It’s the rare sequel that betters the original film. It’s even more unusual in the realm of animation. All Toy Story 2s aside, franchise cartoons are usually created to cater to the very things that warranted a series in the first place. No experimentation. No long-term narrative scope. Just more of what the mainstream mandates. So when How to Train Your Dragon 2 becomes one of 2014’s most beloved films, don’t just believe the hype. Go and see for yourself. Writer/director Dean DeBlois (who co-wrote and co-directed the original) has fashioned a fabulous entertainment, with breathtaking visuals and a story that expands the previous action while setting us up for the prospect of an epic third outing.

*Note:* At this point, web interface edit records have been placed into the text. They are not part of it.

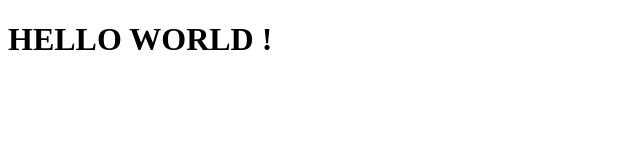
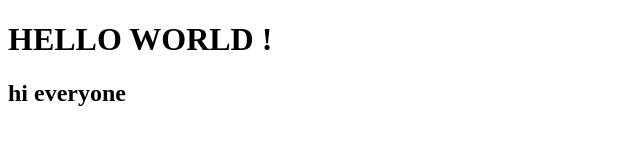
Before and after one commit to YassineJeridi/color-extention, a plain HTML site: page index.html in a window 1280 px wide. Shown: the whole page, without its empty margins (0-640 px from the left). Drawn offline with Linux system fonts and the light colour scheme.

Commit message:
adding h2

```diff
--- a/index.html
+++ b/index.html
@@ -7,5 +7,6 @@
 </head>
 <body>
     <h1>HELLO WORLD !</h1>
+    <h2>hi everyone</h2>
 </body>
 </html>
```
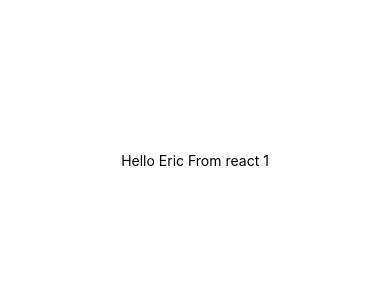
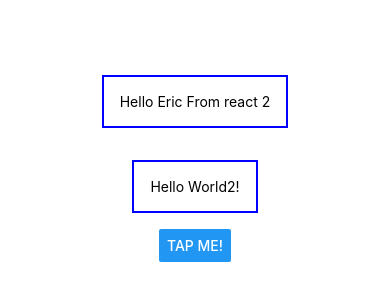
Before and after one commit to Generic35/ReactNativeGoalsApp, a React Native app: screen / in a window 390 px wide. Shown: the part 262-562 px from the top of the page. Built offline with nearby package versions, Linux system fonts and the light colour scheme.

Commit message:
[feat] Add the ability to display styled text

```diff
--- a/App.js
+++ b/App.js
@@ -1,11 +1,13 @@
-import { StatusBar } from 'expo-status-bar';
-import { StyleSheet, Text, View } from 'react-native';
+import { Button, StyleSheet, Text, View } from 'react-native';
 
 export default function App() {
   return (
     <View style={styles.container}>
-      <Text>Hello Eric From react 1</Text>
-      <StatusBar style="auto" />
+      <View>
+        <Text style={styles.dummyText}>Hello Eric From react 2</Text>
+      </View>
+      <Text style={styles.dummyText}>Hello World2!</Text>
+      <Button title={'Tap me!'} />
     </View>
   );
 }
@@ -17,4 +19,10 @@
     alignItems: 'center',
     justifyContent: 'center',
   },
+  dummyText: {
+    margin: 16,
+    padding: 16,
+    borderWidth: 2,
+    borderColor: 'blue'
+  }
 });
```
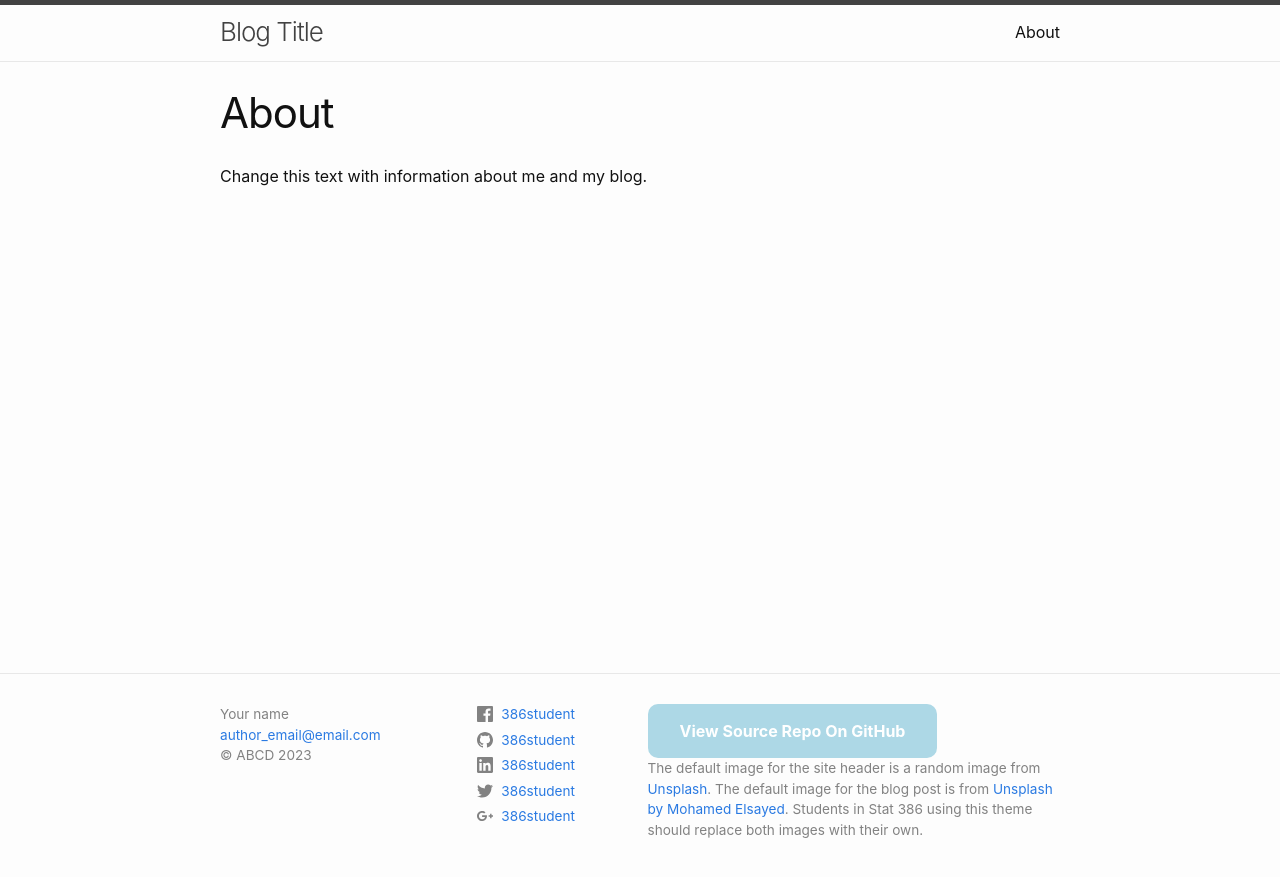
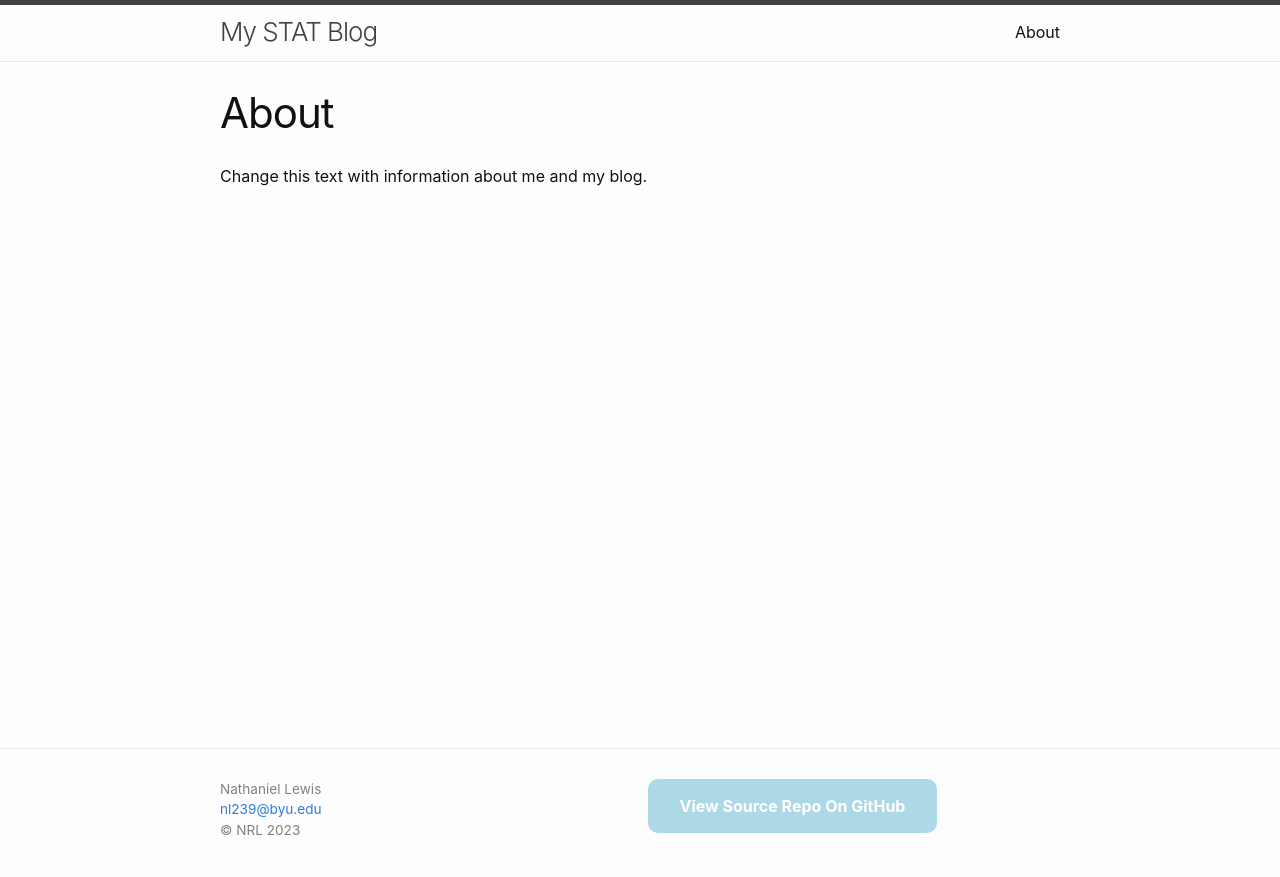
Before and after one commit to natelewis17/natelewis17.github.io, a Jekyll site: the page built from about.markdown, in a window 1280 px wide. Shown: the top 877 px of the page. Built offline with Jekyll 4.4.1, drawn with Linux system fonts in a browser that asks for light colours.

Commit message:
Update _config.yml

```diff
--- a/_config.yml
+++ b/_config.yml
@@ -18,33 +18,28 @@
 # You can create any custom variable you would like, and they will be accessible
 # in the templates via {{ site.myvariable }}.
 
-title: Blog Title
-email: author_email@email.com
-description: "Change the description so that it describes your blog"
-baseurl: "/stat386-blog-theme" # the name of the repository
-url: "https://esnt.github.io" #  change this to "https://<your-github-username>.github.io"
+title: My STAT Blog
+email: nl239@byu.edu
+description: "A blog I'm maing for my STAT 386 class at BYU"
+baseurl:
+url: "https://natelewis17.github.io" #  change this to "https://<your-github-username>.github.io"
 image: https://source.unsplash.com/random
-author: Your name
-copyright: ABCD # Your initials or what you want the copyright to be.  Leave empty for no copyright
-footer_description: 'The default image for the site header is a random image from
-        <a href="https://source.unsplash.com/random" target="_blank"> Unsplash</a>.
-        The default image for the blog post is from
-        <a href="https://unsplash.com/photos/DWpR-BpKlw0?utm_source=unsplash&utm_medium=referral&utm_content=creditShareLink" target="_blank"
-        >Unsplash by Mohamed Elsayed</a>. Students in Stat 386 using this theme should replace both images
-        with their own.'
+author: Nathaniel Lewis
+copyright: NRL # Your initials or what you want the copyright to be.  Leave empty for no copyright
+footer_description:
 
 
 # Social media users names.  Leave fields blank that you don't want displayed
-twitter_username: 386student
-github_username:  386student
-linkedin_username: 386student
+twitter_username:
+github_username:
+linkedin_username:
 dribbble_username:
-facebook_username: 386student
+facebook_username:
 flickr_username:
 instagram_username:
 pinterest_username:
 youtube_username:
-googleplus_username: 386student
+googleplus_username:
 
 plugins:
   - jekyll-feed
```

It’s been five years since the events in Part 1 and in the Viking village of Berk, things have changed radically. Everyone now owns a dragon, the economy has been boosted thanks to dragon-oriented enterprises, and the citizens enjoy dragon racing as a favored pastime. Hiccup (voiced by Jay Baruchel) spends his free time exploring and mapping the world outside his island home with the help of his best dragon pal Toothless. One day, he runs across a dragon poacher named Eret (Kit Harrington). He’s apparently looking for any beast he can sell to ruthless warlord Drago Bludvist (Djimon Hounsou). Hiccup next discovers a secret dragon sanctuary run by Valka (Cate Blanchett), his long lost mother. Once reunited with Chief Stoick the Vast (Gerard Butler), Berk prepares to take on this villain and his vile, dragon-stealing ways. It’s a fight they are all ill-prepared for.
Like The Empire Strikes Back (which is a terrific qualitative allusion here), How to Train Your Dragon 2 is a marvelous middle act. It takes what everyone loved about the first film, expands on it, and then crafts an entire mythology which moves the material toward an inevitable trilogy finale. It’s a heart-racing, goosebump-inducing adventure with messages even an underage viewer can appreciate. This is the incredible ability of the artform laid out for all to see, from the soaring 3D sky races and chases to the jaw-dropping finale featuring two oversized leviathans. In between, solid voice work from the entire cast sells us on these characters, finding humor and honor along the way. This is also a very funny film, the interaction between the humans and the dragons adding more than just mindless slapstick.
In fact, it’s safe to say that the How to Train Your Dragon films are as close to Pixar as a non-Pixar production can get. While other offerings from Dreamworks drown themselves in cutesy critters, pallid pop culture references, and unexceptional invention, these movies have vision. This is especially true of this installment, considering that DeBlois is the sole creative force here. He’s not afraid to take risks, to meet and then exceed expectations. He treats every reunion like an important life experience and every battle like the dance with death it is. Indeed, for parents practiced in protecting their children from anything remotely upsetting or frightening, this movie may be a bit much. There is lots of danger here, as well as a tragedy that could leave them a bit bothered.
On the other hand, this near-masterpiece makes up for any distress by delivering scene after scene of exciting spectacle. Instead of coddling or pandering to its audience, How to Train Your Dragon 2 simply tells the story it wants to tell. If you like it, terrific. If you don’t, then you deserve the mindless drivel that regularly arrives at your local Cineplex. Instead of fretting over the finer points (a few of the female characters are a tad underdeveloped this time around), simply sit back and soar with these brilliant beasts. In a summer filled with engaging entertainments, this is one of the best.